I know that pi contains every finite number sequence, but i am not sure why. Since you can take any irrational number and change every $9$ to an $8$, then clearly not all irrational numbers are the same way, since the resulting number won't have any sequence with $9$ in it. Then what nunbers are this way, and how can you show that its true for pi (or any other number)?

• It isn't known that $\pi$ has this property. So far as I am aware, it is perfectly possible (albeit highly unlikely) that from some point on, $\pi$ only uses two digits. – lulu Jun 11 '18 at 11:46
• Besides from specially constructed numbers we do now know the normality of any number, in particualr for $e$, $\pi$ and every irrational algebraic number, the normality is an open problem.

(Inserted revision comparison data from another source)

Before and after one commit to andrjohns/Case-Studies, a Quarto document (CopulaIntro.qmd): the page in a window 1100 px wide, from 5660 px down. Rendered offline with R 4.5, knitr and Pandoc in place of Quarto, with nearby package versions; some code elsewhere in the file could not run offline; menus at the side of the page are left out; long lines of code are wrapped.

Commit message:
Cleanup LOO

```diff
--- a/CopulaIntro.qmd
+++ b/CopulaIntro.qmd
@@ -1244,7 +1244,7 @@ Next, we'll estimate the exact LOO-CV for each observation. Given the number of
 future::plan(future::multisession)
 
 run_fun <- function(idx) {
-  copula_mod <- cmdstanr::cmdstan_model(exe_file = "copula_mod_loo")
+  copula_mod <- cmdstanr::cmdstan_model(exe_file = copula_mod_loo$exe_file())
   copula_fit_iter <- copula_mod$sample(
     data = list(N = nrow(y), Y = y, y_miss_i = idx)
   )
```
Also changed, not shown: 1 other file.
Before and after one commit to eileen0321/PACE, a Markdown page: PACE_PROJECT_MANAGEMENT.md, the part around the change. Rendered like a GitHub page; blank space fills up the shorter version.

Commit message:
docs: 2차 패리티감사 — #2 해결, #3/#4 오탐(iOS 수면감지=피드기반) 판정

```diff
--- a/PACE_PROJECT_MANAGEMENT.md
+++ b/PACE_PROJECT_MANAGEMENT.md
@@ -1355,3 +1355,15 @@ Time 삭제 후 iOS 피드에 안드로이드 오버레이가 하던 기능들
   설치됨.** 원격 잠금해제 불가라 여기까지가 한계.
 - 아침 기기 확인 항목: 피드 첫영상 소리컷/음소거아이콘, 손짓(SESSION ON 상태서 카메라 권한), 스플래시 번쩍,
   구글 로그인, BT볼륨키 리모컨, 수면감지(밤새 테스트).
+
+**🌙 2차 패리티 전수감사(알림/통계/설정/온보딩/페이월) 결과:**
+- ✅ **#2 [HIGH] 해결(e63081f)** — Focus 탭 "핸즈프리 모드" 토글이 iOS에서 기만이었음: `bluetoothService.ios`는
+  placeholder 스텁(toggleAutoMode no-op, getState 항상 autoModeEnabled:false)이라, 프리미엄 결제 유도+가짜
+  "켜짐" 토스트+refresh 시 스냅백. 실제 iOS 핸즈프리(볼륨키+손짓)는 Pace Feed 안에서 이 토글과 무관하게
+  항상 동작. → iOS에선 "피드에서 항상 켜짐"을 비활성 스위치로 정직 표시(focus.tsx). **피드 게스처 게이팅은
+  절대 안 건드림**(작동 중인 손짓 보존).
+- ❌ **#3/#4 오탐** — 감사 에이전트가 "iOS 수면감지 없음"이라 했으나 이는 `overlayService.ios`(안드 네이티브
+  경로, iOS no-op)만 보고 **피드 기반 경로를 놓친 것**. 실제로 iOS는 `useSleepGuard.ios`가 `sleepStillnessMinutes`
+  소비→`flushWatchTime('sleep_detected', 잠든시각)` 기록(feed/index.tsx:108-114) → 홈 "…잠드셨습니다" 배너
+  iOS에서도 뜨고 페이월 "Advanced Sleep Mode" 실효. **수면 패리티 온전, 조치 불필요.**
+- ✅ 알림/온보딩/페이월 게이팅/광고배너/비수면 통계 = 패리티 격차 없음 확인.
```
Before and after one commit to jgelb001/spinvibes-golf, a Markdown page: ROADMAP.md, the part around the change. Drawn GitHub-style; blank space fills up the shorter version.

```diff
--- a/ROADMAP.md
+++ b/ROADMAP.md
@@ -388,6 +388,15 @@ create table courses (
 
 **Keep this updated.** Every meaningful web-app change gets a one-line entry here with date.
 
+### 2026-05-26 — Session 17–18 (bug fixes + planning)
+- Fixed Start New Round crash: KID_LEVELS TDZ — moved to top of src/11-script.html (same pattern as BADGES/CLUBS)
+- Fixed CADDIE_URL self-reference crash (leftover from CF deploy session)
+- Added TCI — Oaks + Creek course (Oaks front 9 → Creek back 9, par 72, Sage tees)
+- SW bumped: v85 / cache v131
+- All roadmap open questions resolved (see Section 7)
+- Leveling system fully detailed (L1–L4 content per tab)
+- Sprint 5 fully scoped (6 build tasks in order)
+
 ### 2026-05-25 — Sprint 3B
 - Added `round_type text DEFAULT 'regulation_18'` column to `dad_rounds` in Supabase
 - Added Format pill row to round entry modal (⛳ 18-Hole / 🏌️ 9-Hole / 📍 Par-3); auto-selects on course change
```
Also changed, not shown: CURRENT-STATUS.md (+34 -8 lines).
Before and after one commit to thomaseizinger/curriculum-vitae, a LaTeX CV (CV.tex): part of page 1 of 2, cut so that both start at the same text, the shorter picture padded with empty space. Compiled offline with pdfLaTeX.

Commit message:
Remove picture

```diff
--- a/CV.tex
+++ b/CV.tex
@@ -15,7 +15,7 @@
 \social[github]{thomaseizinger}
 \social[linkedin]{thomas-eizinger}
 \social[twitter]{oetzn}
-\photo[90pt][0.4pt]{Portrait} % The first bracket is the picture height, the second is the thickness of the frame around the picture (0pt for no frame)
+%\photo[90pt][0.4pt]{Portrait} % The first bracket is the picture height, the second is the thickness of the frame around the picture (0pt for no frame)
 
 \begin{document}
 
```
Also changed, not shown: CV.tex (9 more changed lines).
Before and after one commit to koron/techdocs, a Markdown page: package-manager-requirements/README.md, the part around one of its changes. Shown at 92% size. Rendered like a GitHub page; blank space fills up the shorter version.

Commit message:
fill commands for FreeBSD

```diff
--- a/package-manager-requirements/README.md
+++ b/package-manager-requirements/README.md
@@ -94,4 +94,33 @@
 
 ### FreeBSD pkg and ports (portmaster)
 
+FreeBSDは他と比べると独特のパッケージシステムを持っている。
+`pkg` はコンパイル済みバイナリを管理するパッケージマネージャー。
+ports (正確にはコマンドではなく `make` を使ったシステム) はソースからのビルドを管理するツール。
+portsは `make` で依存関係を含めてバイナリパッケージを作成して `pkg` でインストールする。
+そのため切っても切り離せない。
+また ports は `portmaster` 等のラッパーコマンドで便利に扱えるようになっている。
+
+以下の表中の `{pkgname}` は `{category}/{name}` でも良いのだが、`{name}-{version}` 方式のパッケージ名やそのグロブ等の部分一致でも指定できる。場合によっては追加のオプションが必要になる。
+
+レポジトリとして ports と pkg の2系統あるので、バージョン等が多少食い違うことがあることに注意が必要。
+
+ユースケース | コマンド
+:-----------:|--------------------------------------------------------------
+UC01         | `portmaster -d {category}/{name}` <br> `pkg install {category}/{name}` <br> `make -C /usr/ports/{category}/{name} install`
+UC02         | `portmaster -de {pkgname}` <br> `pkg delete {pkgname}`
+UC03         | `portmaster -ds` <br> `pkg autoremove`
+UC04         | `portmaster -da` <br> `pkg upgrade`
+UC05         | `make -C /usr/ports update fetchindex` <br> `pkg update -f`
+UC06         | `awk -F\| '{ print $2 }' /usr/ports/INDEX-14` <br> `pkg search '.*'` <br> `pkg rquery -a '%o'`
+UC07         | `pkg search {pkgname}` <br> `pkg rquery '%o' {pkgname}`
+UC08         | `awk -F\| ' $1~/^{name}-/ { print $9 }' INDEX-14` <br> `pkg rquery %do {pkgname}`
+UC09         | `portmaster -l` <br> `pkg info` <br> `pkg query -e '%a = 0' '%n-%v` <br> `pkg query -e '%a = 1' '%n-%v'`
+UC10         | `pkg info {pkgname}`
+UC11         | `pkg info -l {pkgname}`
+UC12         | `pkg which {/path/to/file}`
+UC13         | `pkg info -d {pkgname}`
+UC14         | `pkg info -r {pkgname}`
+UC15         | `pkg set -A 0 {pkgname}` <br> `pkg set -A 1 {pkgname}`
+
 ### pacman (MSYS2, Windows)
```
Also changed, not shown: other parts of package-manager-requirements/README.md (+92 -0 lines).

It is conjectured however that they are all normal in every base, but not for a single base this has been proven. – Peter Jun 11 '18 at 12:17
• It has been shown that every digit string of length $11$ occurs somewhere in $\pi$. I have even heard of a museum with a computer that shows the first occurence of some date with length $4$, for example $3112$. Apparently, $\pi$ is the irrational number that fascinates people more than every other irrational constant. Memory contests are only made with $\pi$ , for example. – Peter Jun 11 '18 at 12:20

The numbers with that property are called normal numbers in base $10$. And nobody knows whether or not $\pi$ is normal in base $10$ (or in any other base). A number which is normal in base $10$ is$$0.12345678910111213\ldots$$